An alien actually present in the United States who is not a mere transient or sojourner is a resident of the United States for purposes of the income tax.  Whether he is a transient is determined by his intentions with regard to the length and nature of his stay.  A mere floating intention, indefinite as to time, to return to another country is not sufficient to constitute him a transient.  If he lives in the United States and has no definite intention as to his stay, he is a resident.  One who comes to the United States for a definite purpose which in its nature may be promptly accomplished is a transient; but, if his purpose is of such a nature that an extended stay may be necessary for its accomplishment, and to that end the alien make [sic] his home temporarily in the United States, he becomes a resident, though it may be his intention at all times to return to his domicile abroad when the purpose for which he came has been consummated or abandoned.  An alien whose stay in the United States is limited to a definite period by the immigration laws is not a resident of the United States within the meaning of this section, in the absence of exceptional circumstances.

Although Treasury Regulation § 1.871-2(b) applies to the determination of whether an individual is a resident of the United States, this same definition is applicable to the determination of whether an individual is a resident of the Virgin Islands under the income tax laws applicable to the Virgin Islands by operation of the substitution scheme of the Mirror Code.  Accordingly, a person actually present in the Virgin Islands “who is not a mere transient or sojourner” is a resident of the Virgin Islands for income tax purposes.

In late 2003 or early 2004, the IRS began auditing United States citizens who resided in the Virgin Islands and filed income tax returns with BIR to determine if they were bona fide Virgin Islands residents, whether the taxpayers had properly claimed an Development Program tax credit, and whether the taxpayers’ income was sourced in or effectively connected with a Virgin Islands trade or business. In its battle against program participants, the IRS’s weapon of choice has been a questionable construction of the applicable three year statute of limitations under I.R.C. § 6501(a).  On March 12, 2007, the IRS issued Notice 2007-19; 2007-1 C.B. 689; 2007-11 I.R.B. 689 (2007) (“Statute of Limitations on Assessment Concerning Certain Individuals Filing Income Tax Returns with the U.S. Virgin Islands”).  Notice 2007-19 stated that:

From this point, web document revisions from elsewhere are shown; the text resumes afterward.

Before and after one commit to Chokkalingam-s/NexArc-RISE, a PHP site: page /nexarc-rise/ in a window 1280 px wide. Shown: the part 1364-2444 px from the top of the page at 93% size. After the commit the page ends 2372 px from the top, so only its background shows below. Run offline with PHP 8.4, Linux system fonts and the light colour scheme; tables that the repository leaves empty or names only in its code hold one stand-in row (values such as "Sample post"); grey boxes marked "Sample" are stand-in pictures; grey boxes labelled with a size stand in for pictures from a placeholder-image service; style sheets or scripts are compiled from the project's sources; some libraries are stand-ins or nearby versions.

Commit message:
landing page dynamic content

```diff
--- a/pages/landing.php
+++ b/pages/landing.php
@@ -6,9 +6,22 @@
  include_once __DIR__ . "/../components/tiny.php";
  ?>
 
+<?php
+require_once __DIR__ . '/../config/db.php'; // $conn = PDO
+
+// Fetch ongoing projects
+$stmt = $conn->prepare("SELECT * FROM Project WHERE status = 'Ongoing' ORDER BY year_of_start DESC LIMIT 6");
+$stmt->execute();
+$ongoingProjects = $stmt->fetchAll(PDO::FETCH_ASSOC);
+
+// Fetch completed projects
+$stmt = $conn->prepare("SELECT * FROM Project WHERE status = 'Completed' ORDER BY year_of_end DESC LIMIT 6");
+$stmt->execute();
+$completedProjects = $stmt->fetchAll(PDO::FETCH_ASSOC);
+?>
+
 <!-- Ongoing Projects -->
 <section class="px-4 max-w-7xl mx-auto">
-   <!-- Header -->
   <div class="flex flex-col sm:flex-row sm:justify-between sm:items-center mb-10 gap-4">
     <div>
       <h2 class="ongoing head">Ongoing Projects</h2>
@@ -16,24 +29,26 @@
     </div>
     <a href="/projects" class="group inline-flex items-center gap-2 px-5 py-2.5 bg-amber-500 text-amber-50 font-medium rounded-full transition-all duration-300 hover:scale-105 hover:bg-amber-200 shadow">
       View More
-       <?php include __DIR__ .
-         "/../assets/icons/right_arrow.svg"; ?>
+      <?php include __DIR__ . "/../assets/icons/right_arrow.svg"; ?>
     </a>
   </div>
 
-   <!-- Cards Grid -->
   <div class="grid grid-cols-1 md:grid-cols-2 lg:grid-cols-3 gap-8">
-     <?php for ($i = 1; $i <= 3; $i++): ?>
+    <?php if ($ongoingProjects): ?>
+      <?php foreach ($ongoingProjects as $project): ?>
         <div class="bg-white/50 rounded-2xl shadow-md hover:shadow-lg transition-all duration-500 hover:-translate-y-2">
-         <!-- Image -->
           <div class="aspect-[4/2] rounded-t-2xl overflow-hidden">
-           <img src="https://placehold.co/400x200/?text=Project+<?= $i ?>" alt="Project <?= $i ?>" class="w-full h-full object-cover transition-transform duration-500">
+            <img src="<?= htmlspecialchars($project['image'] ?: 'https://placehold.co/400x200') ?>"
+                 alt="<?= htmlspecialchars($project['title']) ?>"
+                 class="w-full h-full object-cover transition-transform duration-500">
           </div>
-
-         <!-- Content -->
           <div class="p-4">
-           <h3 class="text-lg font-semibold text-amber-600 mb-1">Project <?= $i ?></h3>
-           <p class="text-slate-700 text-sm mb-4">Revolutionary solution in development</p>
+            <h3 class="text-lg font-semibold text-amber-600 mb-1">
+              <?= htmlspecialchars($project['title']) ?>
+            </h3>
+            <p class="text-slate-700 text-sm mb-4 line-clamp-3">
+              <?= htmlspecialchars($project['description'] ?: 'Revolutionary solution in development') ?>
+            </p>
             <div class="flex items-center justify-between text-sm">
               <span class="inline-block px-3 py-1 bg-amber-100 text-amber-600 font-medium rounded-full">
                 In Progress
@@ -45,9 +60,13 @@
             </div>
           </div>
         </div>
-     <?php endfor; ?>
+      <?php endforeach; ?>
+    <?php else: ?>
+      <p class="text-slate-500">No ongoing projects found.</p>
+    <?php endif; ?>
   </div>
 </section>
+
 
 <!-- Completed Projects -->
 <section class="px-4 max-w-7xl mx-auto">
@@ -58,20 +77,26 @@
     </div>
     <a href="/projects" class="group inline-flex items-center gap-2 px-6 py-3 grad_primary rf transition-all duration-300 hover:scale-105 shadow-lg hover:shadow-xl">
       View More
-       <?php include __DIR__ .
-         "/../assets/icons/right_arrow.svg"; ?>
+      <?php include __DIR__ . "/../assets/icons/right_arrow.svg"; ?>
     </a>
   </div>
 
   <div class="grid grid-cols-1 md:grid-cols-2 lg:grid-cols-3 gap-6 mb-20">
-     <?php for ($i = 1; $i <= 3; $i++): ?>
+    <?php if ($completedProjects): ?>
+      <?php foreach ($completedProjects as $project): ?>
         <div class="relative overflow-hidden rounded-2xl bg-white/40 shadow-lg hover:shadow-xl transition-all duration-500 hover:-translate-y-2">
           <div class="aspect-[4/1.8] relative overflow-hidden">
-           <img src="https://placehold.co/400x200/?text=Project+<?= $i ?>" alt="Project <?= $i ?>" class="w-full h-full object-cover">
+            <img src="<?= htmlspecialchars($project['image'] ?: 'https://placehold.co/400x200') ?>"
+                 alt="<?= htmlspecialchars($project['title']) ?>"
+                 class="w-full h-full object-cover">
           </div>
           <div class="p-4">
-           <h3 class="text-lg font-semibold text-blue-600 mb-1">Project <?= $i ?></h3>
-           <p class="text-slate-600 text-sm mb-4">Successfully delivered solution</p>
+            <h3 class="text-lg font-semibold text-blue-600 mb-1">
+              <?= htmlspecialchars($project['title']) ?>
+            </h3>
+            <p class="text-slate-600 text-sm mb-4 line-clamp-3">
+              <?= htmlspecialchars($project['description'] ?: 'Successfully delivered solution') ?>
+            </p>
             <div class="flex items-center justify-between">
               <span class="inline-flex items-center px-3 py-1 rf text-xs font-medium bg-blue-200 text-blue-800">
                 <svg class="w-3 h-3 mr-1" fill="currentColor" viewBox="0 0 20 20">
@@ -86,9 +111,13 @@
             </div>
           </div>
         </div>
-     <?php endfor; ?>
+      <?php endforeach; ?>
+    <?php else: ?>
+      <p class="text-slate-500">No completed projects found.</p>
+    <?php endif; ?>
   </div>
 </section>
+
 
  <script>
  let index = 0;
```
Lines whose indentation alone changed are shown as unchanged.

[A]n income tax return filed with the U.S. Virgin Islands by a U.S. citizen or resident alien (USVI Form 1040) will be deemed to be a U.S. income tax return of that individual for purposes of section 6501(a), provided that the individual is a covered person. The term “covered person” means a U.S. citizen or resident alien who takes the position that he or she is a bona fide resident of the U.S. Virgin Islands, files USVI Form 1040 with the U.S. Virgin Islands, and has less than $75,000 of gross income for the taxable year.

Notice 2007-19 at § 2. With this newfound weapon in the IRS’ arsenal, the IRS proceeded with its Virgin Islands project by auditing program participants for seemingly interminable periods of time. Although the IRS was unsuccessful in Appleton and the Government of the United States Virgin Islands v. Commissioner of Internal Revenue, 140 T.C. No. 14 in persuading the United States Tax Court that its application of the statute of limitations was correct, the Tax Court’s decision was limited to cases where the IRS conceded the bona fide residency of the taxpayer. A copy of the Appleton decision may be read here.  The threat of the statute of limitations issue lingers for all other program participants.

Mr. DiRuzzo and the tax litigators of Fuerst Ittleman David & Joseph have been at the forefront of the longstanding dispute between the IRS and the participants in the Virgin Islands Economic Development Program. For more information, please contact us at contact@fuerstlaw.com or call us directly at 305-350-5690.